Islam’s Golden Age, extending from the 7th century to the 13th century, flourished while Europe and Christendom wallowed in the Dark Ages. Western society was considered a backwater, if considered at all.
Islam generated impressive advances in medicine, chemistry, physics, mathematics, astronomy, optics and philosophy. It created cities, observatories and libraries, and it engaged in far-flung commerce well before Christopher Columbus set sail.
Credit Islamic genius for the magnetic compass and navigational innovation, for algebra and the refinement of the numbering system that originated in India, for papermaking and the scientific method. While Greek and Roman learning faded in the medieval West, Islamic scholars were preserving and enlarging it – long before the European Renaissance or Age of Enlightenment.
All this and more will be spotlighted during the International Year, which is scheduled to open Jan. 19 at UNESCO headquarters in Paris and will aim to raise awareness of light science and its importance to mankind.
And by doing that, it necessarily will have to highlight Islamic achievements. For example, the opening event will focus on the multiple accomplishments of the 11th century polymath Ibn al-Haytham in optics, mathematics and astronomy. The Golden Age will get more attention Sept. 14 during a conference on its impact on “knowledge-based society.”
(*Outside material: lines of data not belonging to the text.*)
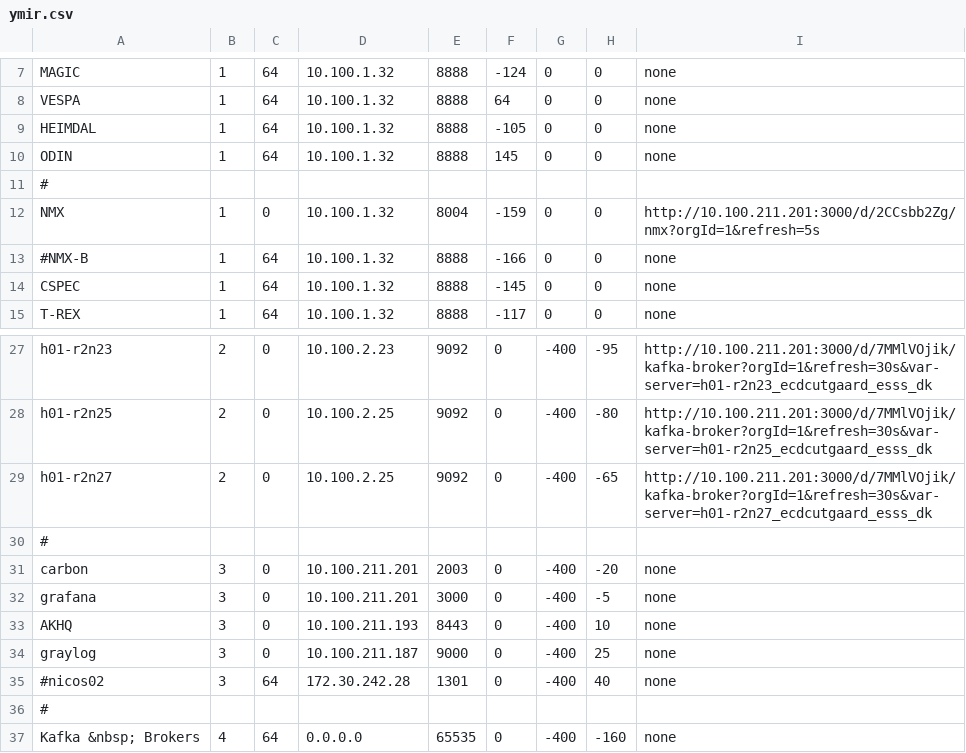
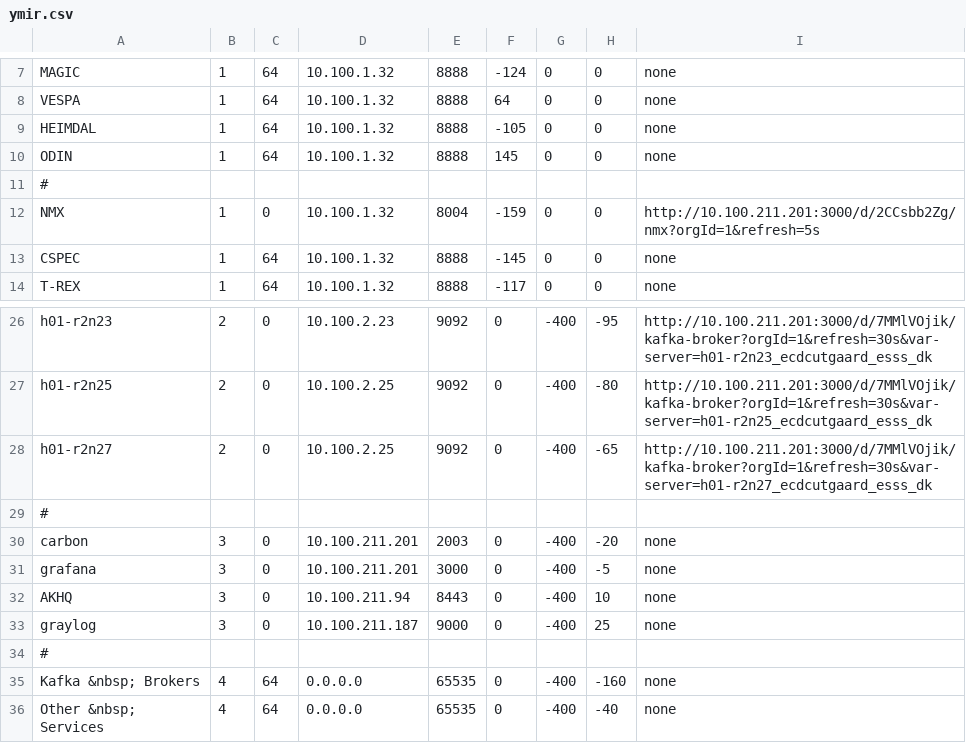
Before and after one commit to ess-dmsc/server-dashboard, a CSV file: dashboard/ymir.csv, drawn as a sheet; only a part is shown, gaps mark what is left out; the shorter side is filled out with more unchanged rows.

Commit message:
update ip address for AKHQ

```diff
--- a/dashboard/ymir.csv
+++ b/dashboard/ymir.csv
@@ -12,3 +12,2 @@ ODIN,      1, 64, 10.100.1.32, 8888,  145, 0, 0, none
 NMX,       1, 0, 10.100.1.32, 8004, -159, 0, 0,http://10.100.211.201:3000/d/2CCsbb2Zg/nmx?orgId=1&refresh=5s
-#NMX-B, 1, 64, 10.100.1.32, 8888, -166, 0, 0, none
 CSPEC, 1, 64, 10.100.1.32, 8888, -145, 0, 0, none
@@ -32,5 +31,4 @@ carbon,  3, 0, 10.100.211.201, 2003, 0, -400, -20, none
 grafana, 3, 0, 10.100.211.201, 3000, 0, -400, -5, none
-AKHQ,    3, 0, 10.100.211.193, 8443, 0, -400, 10, none
+AKHQ,    3, 0, 10.100.211.94, 8443, 0, -400, 10, none
 graylog, 3, 0, 10.100.211.187, 9000, 0, -400, 25, none
-#nicos02, 3,64, 172.30.242.28, 1301, 0, -400, 40, none
 #
```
So, what went wrong? How did Islamic society fall from one so open and inquisitive to the repressive and closed one that has produced few scientific advances and staggering intolerance?
Our own conservative Christians disbelieve evolution and global climate change, if not science in general, and take a translation of the bible as literal truth.